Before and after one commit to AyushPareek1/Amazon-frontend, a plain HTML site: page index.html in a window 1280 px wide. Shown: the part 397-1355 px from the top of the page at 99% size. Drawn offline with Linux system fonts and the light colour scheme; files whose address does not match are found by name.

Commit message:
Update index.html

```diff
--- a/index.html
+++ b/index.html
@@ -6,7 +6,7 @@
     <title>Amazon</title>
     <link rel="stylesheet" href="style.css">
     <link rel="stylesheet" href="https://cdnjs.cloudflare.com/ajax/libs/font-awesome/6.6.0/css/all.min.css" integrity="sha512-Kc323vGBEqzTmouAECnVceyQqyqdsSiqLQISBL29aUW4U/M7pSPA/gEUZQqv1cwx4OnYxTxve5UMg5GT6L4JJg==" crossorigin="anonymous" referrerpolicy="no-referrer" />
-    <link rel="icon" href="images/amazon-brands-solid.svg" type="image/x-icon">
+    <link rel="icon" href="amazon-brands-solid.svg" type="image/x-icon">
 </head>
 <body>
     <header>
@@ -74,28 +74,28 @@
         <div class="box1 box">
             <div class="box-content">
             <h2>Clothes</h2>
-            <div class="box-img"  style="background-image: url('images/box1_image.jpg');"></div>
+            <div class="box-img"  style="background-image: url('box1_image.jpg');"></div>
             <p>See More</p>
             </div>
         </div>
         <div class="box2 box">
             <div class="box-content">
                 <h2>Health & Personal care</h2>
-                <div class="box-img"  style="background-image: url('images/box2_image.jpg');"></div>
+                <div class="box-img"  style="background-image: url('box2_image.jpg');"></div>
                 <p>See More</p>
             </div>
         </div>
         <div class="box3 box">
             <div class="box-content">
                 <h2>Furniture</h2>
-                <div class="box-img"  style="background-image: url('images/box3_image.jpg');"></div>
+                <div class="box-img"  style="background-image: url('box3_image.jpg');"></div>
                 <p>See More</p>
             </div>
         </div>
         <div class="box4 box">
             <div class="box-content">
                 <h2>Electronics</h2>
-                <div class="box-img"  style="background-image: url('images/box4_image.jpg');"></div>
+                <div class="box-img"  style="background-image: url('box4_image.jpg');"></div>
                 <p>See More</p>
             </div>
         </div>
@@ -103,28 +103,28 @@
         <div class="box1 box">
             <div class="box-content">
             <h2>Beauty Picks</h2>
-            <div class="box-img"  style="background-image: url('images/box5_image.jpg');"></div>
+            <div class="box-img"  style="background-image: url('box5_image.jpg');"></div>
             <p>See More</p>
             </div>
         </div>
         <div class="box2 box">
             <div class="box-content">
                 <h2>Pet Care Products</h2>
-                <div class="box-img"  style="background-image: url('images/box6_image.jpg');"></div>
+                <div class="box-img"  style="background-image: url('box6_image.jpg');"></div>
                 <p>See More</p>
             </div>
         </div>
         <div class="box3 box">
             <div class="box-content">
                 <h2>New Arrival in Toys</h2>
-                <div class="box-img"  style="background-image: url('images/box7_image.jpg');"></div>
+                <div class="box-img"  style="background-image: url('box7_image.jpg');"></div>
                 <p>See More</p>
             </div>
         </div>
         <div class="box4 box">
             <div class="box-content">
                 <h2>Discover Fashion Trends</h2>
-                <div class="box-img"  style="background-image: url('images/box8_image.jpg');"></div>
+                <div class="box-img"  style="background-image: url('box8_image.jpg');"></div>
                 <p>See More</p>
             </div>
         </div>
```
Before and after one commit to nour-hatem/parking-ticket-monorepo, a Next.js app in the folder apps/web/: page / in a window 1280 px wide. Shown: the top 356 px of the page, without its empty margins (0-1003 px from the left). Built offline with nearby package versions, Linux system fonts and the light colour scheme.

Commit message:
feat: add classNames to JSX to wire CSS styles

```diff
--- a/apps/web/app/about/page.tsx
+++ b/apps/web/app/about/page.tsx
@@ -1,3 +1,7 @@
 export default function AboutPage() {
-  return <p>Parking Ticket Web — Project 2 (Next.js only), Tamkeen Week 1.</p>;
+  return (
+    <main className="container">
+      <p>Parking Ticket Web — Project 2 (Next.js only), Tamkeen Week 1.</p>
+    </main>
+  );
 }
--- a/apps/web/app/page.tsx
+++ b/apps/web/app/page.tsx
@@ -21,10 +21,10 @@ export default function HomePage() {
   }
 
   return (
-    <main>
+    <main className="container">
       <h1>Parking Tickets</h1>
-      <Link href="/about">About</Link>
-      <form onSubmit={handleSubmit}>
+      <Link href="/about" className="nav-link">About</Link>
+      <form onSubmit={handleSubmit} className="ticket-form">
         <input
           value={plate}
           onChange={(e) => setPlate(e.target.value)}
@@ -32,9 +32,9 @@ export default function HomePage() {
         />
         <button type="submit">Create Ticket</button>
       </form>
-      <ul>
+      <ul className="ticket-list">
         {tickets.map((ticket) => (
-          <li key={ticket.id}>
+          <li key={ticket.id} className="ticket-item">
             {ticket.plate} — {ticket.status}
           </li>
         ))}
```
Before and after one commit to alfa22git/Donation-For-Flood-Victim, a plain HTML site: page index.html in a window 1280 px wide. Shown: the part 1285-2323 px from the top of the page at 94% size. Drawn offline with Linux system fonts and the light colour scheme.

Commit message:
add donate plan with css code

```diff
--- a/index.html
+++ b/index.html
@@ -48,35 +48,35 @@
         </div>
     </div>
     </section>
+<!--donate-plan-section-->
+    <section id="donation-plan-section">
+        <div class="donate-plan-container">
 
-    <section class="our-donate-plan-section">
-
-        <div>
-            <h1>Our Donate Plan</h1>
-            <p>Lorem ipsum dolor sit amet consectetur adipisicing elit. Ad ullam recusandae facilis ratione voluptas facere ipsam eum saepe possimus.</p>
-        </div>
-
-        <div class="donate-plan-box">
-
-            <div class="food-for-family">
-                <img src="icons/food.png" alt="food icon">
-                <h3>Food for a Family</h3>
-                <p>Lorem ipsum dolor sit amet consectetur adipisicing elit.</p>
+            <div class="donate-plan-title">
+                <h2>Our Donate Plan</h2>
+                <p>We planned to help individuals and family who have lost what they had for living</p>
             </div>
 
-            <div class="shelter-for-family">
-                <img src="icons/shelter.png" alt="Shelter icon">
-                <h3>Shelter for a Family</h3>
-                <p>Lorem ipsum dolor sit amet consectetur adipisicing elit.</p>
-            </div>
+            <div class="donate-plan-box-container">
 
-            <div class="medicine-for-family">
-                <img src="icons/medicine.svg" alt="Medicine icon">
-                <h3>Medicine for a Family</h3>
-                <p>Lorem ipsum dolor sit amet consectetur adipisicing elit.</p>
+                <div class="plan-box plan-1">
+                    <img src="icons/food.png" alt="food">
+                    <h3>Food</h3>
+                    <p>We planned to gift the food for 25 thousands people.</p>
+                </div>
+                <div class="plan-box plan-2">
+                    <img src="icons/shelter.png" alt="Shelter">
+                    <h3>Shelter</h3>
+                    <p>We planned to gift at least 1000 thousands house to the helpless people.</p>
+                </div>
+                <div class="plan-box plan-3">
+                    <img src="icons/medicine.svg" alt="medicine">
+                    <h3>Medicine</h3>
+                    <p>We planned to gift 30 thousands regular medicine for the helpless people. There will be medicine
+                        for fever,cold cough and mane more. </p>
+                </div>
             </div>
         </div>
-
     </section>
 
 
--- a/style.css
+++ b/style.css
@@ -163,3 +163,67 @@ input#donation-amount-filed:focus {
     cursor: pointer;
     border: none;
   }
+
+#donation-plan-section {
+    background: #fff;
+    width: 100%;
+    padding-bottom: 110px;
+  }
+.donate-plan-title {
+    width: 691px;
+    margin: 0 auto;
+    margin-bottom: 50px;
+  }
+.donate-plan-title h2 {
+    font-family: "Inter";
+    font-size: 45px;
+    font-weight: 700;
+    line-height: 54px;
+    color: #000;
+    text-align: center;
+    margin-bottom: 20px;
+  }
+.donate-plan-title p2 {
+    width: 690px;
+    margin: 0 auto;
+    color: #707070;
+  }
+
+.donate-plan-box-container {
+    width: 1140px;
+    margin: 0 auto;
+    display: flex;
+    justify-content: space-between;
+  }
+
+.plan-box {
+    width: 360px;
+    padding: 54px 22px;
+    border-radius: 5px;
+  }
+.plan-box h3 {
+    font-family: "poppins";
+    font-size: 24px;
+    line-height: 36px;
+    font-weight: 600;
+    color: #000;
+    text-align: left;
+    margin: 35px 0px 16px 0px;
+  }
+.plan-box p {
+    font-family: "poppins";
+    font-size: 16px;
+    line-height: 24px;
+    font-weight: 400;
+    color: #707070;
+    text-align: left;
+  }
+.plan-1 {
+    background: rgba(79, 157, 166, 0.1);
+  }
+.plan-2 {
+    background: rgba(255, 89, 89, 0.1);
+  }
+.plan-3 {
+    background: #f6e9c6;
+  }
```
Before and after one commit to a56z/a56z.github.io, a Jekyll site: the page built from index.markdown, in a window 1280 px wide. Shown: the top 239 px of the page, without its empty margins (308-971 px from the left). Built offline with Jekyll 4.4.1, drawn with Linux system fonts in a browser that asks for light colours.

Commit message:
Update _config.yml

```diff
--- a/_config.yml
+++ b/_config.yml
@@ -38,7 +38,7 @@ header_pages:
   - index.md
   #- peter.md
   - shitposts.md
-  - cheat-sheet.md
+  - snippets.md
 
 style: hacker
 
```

=-=-=

• Your task: Every line that holds the word "icons" should be copied from the listing.

• Response to this exercise:
-                <img src="icons/food.png" alt="food icon">
-                <img src="icons/shelter.png" alt="Shelter icon">
-                <img src="icons/medicine.svg" alt="Medicine icon">
+                    <img src="icons/food.png" alt="food">
+                    <img src="icons/shelter.png" alt="Shelter">
+                    <img src="icons/medicine.svg" alt="medicine">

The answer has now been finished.